═══ MATERIAL SUPPLIED ═══

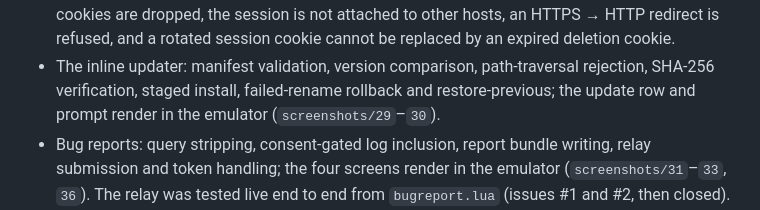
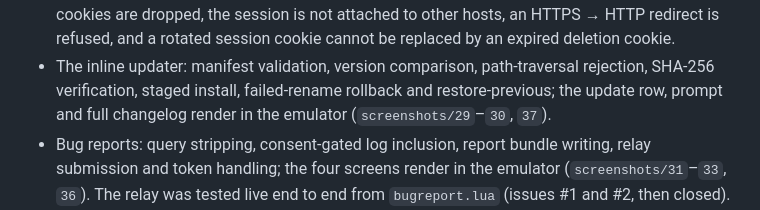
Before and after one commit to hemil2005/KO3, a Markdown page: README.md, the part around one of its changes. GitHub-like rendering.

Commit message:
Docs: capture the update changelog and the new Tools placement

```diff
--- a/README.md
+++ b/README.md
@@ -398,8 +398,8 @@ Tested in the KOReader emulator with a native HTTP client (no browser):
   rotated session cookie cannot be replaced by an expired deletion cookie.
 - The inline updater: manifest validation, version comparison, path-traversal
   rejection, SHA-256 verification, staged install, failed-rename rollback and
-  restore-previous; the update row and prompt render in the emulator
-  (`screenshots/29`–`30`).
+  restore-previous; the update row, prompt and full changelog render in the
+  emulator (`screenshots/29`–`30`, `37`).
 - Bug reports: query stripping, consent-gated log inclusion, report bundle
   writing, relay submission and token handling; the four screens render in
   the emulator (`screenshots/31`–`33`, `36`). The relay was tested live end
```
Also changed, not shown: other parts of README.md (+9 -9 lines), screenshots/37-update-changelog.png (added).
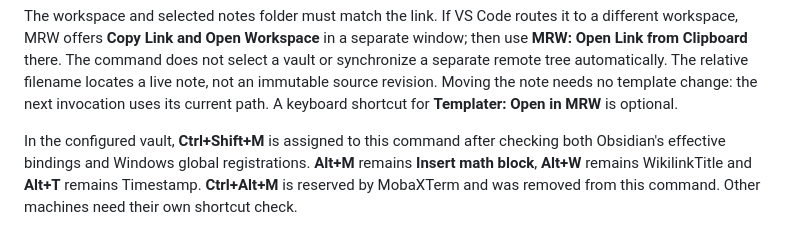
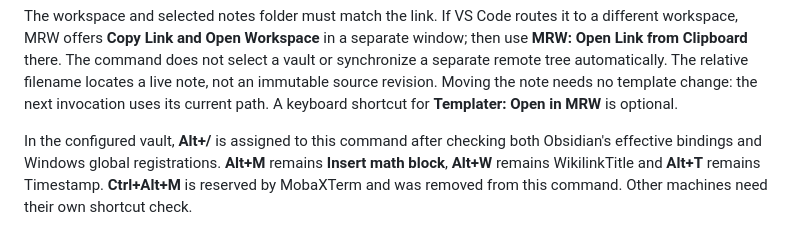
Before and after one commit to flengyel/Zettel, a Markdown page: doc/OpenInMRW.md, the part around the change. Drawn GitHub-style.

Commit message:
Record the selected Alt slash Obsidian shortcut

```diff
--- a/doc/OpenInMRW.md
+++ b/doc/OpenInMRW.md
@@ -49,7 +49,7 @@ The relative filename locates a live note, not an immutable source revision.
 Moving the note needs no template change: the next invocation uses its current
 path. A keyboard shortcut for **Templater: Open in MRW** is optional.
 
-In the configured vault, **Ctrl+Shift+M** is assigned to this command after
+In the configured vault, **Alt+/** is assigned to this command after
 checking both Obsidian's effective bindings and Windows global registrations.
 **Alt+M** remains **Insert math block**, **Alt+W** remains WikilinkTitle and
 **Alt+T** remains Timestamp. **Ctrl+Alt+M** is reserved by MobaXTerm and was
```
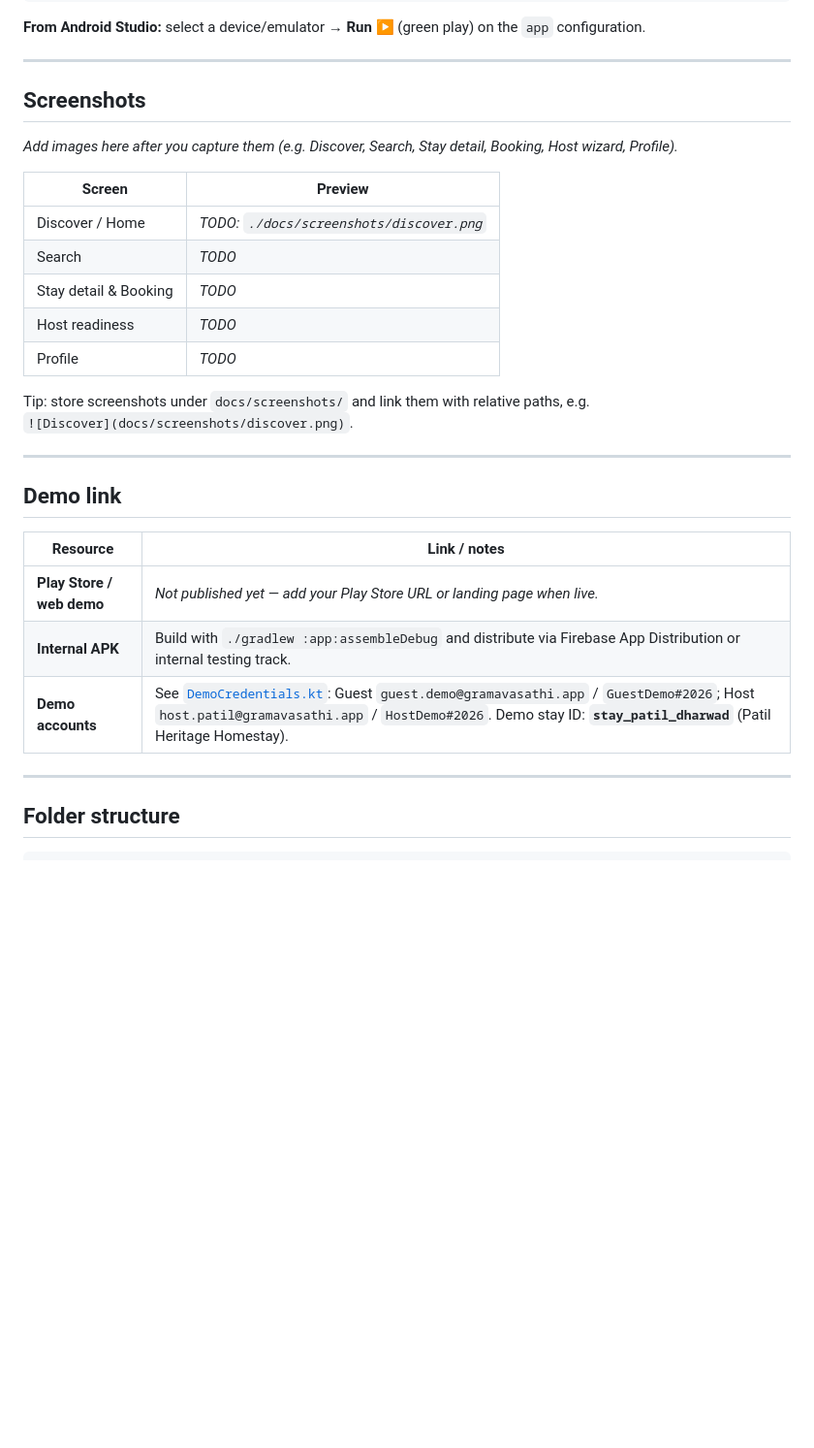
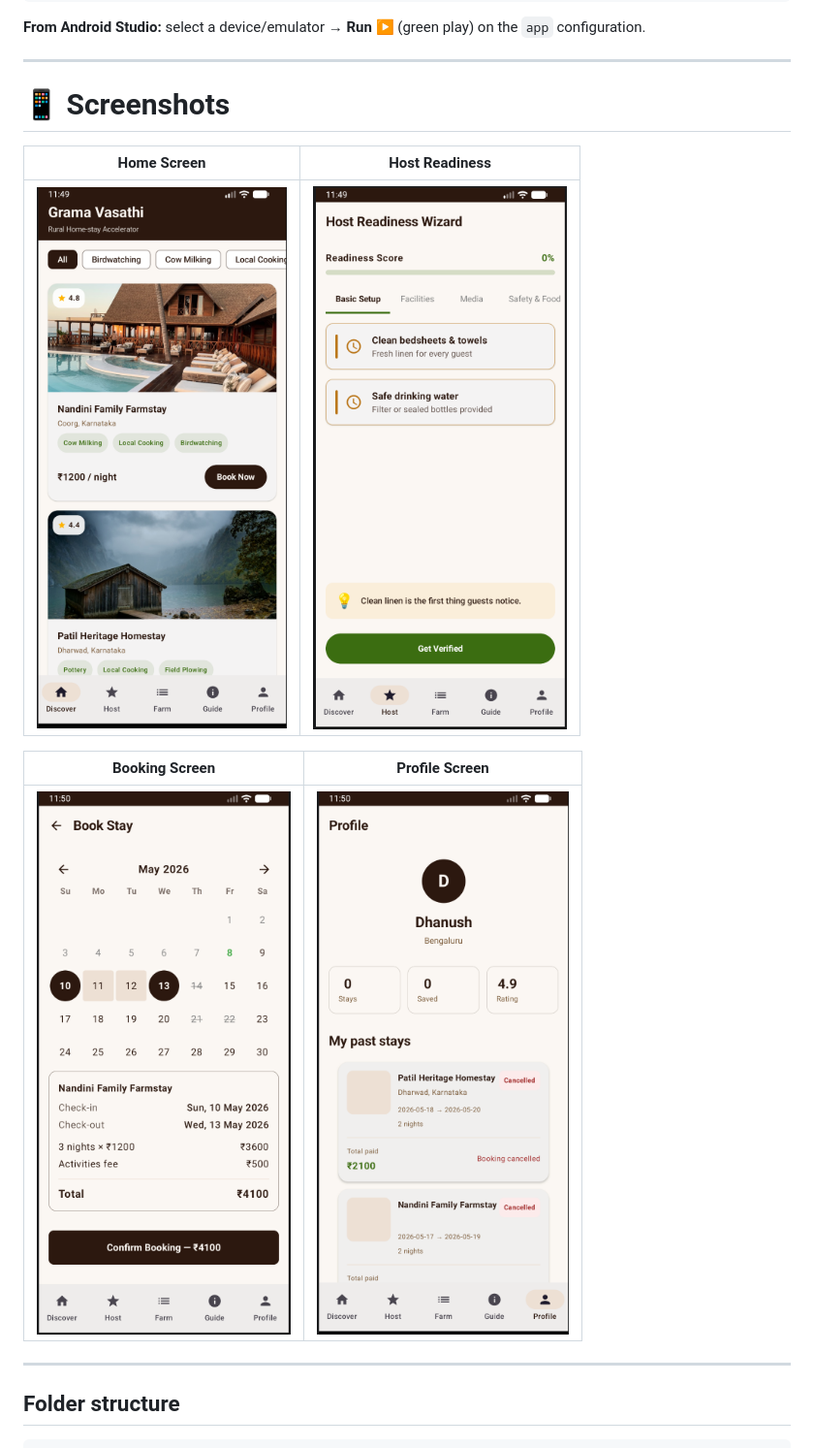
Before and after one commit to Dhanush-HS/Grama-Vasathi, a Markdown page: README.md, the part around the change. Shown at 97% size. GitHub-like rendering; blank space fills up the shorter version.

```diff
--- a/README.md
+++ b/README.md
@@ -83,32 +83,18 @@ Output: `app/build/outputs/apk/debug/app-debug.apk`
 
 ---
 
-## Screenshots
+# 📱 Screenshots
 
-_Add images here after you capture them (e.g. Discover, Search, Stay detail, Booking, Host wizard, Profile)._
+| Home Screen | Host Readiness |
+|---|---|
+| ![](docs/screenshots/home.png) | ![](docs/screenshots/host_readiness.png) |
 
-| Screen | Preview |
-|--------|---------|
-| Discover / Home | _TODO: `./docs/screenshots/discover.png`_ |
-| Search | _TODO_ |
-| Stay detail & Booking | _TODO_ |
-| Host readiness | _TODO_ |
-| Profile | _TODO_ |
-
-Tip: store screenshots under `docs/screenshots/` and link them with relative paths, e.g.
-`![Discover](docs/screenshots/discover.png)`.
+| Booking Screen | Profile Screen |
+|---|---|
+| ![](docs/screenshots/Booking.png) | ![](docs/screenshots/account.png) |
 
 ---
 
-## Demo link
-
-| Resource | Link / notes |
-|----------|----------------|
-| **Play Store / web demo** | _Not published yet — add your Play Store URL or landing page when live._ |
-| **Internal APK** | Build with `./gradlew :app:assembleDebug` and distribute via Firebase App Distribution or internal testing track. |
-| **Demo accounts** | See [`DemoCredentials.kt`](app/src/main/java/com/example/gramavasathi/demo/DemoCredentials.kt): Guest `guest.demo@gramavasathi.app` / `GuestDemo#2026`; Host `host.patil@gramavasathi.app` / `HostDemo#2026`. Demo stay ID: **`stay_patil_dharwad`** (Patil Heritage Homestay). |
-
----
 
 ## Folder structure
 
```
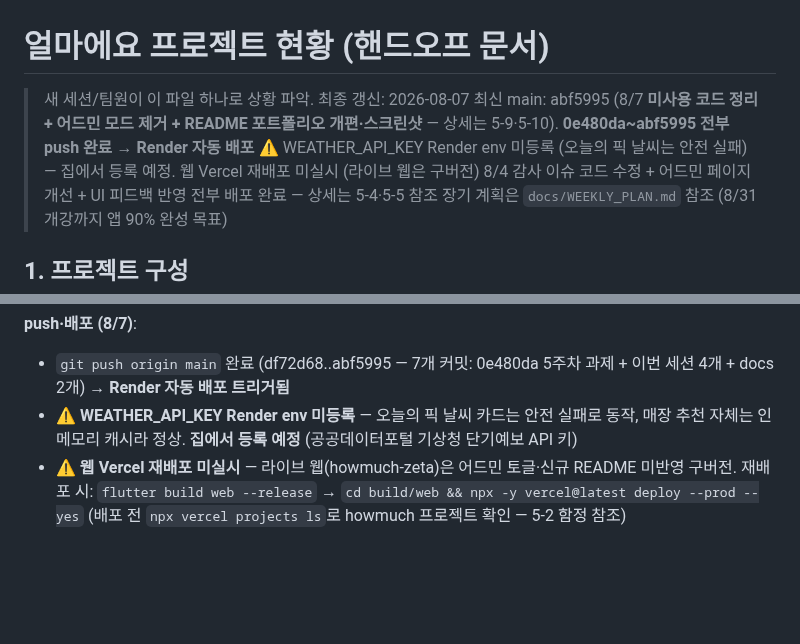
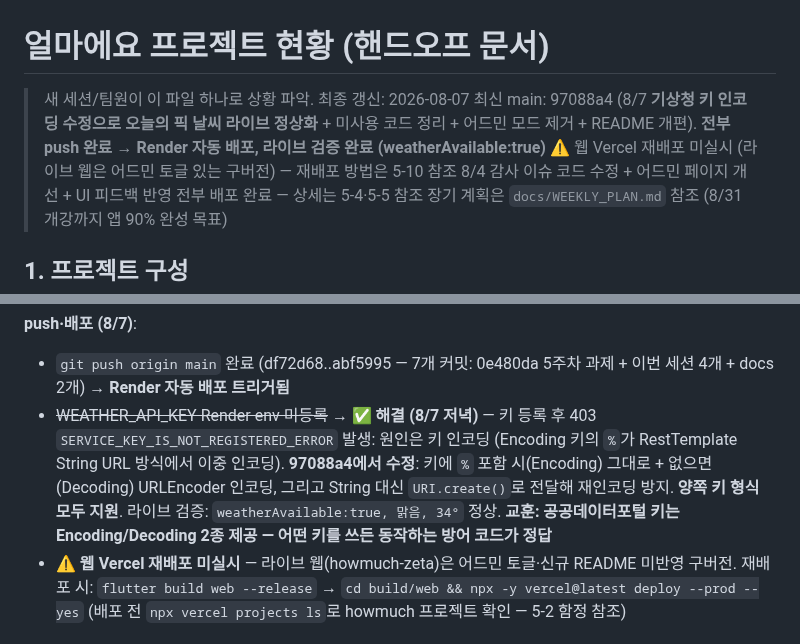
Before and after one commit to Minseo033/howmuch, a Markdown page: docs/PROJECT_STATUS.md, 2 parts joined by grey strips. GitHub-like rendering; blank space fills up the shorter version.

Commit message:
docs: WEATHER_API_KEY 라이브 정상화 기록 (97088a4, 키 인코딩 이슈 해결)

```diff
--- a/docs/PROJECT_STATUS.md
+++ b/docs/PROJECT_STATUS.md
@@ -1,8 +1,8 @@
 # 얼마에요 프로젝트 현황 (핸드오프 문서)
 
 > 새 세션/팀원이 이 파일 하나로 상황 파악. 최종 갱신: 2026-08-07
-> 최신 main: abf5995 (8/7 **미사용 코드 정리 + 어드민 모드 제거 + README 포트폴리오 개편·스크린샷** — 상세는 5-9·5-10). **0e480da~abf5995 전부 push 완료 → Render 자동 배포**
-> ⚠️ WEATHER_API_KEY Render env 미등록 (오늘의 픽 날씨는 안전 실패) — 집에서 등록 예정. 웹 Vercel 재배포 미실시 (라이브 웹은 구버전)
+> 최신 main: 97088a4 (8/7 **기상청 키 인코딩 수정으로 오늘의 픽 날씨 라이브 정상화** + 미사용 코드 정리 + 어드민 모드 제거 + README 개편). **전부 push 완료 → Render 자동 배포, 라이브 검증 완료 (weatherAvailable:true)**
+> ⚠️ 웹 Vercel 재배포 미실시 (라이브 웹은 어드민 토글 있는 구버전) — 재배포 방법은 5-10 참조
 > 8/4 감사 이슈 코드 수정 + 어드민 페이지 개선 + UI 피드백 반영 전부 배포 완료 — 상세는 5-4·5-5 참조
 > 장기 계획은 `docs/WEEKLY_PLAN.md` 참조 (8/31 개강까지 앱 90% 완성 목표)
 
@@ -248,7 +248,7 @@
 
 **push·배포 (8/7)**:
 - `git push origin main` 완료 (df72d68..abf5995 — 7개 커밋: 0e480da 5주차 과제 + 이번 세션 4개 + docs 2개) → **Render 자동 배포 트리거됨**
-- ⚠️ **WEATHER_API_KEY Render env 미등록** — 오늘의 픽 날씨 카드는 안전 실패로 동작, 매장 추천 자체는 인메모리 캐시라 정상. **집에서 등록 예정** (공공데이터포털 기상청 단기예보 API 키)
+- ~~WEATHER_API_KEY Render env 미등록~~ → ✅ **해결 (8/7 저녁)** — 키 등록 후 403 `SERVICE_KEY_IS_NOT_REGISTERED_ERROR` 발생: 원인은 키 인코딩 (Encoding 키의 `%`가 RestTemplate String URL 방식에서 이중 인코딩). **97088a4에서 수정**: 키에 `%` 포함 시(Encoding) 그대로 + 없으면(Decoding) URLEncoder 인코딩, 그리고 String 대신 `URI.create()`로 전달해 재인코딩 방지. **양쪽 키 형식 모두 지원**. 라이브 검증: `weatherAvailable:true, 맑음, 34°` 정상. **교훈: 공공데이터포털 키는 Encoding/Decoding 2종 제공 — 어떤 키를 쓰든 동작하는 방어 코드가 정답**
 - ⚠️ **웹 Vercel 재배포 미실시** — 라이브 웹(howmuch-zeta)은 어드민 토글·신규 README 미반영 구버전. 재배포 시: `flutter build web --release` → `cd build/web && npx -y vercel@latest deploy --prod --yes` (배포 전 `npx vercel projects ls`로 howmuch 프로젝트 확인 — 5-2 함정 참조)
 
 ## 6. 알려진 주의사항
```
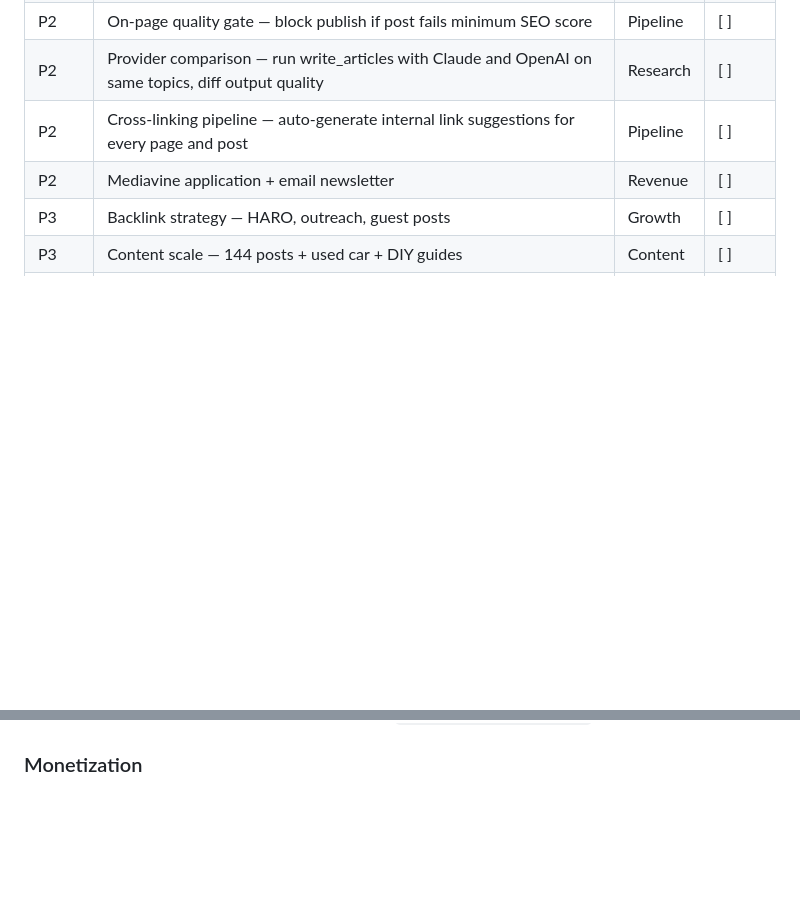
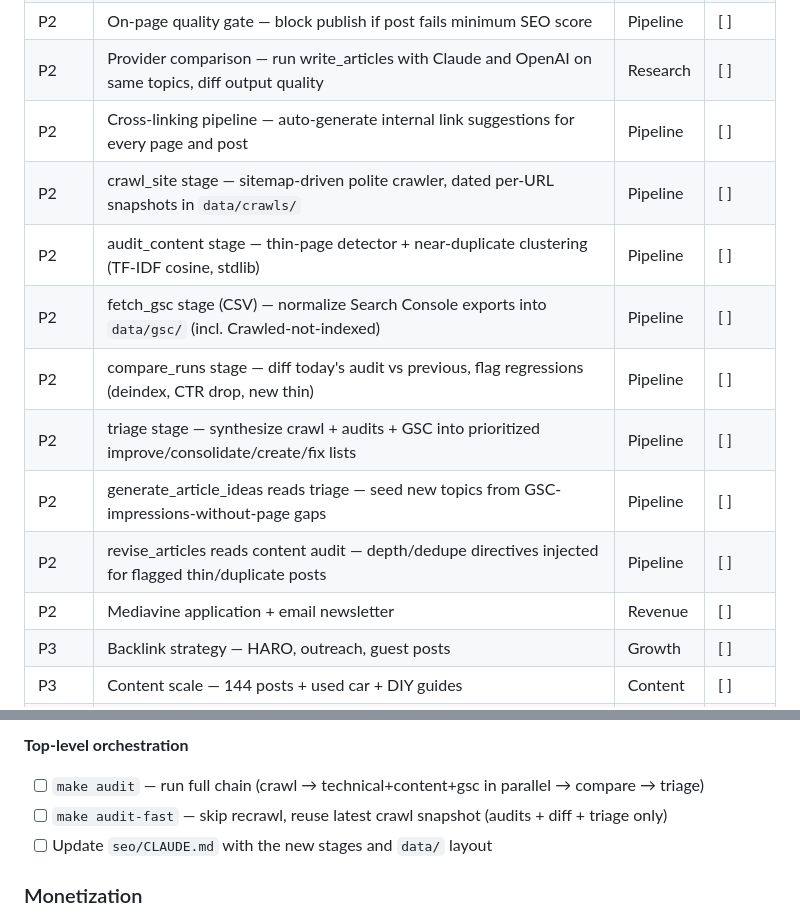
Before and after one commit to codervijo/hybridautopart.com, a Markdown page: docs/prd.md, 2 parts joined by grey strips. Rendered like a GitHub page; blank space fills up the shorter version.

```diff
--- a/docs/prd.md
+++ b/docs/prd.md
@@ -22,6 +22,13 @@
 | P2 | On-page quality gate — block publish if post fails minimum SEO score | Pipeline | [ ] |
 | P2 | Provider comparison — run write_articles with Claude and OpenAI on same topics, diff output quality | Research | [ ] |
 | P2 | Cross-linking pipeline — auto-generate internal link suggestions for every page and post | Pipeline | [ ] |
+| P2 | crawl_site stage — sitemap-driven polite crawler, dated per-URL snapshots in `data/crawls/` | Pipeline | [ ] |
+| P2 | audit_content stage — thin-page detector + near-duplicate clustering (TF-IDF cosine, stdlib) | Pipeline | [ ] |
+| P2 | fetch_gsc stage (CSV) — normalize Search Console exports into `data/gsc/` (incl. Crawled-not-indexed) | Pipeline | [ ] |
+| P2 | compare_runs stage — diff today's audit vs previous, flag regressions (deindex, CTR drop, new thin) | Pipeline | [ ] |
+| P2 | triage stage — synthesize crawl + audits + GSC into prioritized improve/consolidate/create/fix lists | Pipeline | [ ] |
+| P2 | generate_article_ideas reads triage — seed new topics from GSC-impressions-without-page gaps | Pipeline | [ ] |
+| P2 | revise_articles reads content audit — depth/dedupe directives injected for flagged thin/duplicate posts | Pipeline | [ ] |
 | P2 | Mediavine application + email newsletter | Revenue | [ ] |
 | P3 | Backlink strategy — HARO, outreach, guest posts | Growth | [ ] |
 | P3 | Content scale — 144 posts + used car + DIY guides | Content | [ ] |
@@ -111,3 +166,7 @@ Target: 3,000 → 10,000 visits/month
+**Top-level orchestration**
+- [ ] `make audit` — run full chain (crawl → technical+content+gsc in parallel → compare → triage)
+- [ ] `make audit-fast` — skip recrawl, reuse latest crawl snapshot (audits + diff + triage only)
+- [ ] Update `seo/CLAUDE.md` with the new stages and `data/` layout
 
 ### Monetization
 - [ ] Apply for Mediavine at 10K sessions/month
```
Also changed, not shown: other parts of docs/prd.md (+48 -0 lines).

═══

- **EXERCISE OBJECTIVE**
Count how many lines in the entries hold "vault" and reply with that number alone.

- **ANSWER TO THE PROBLEM**
2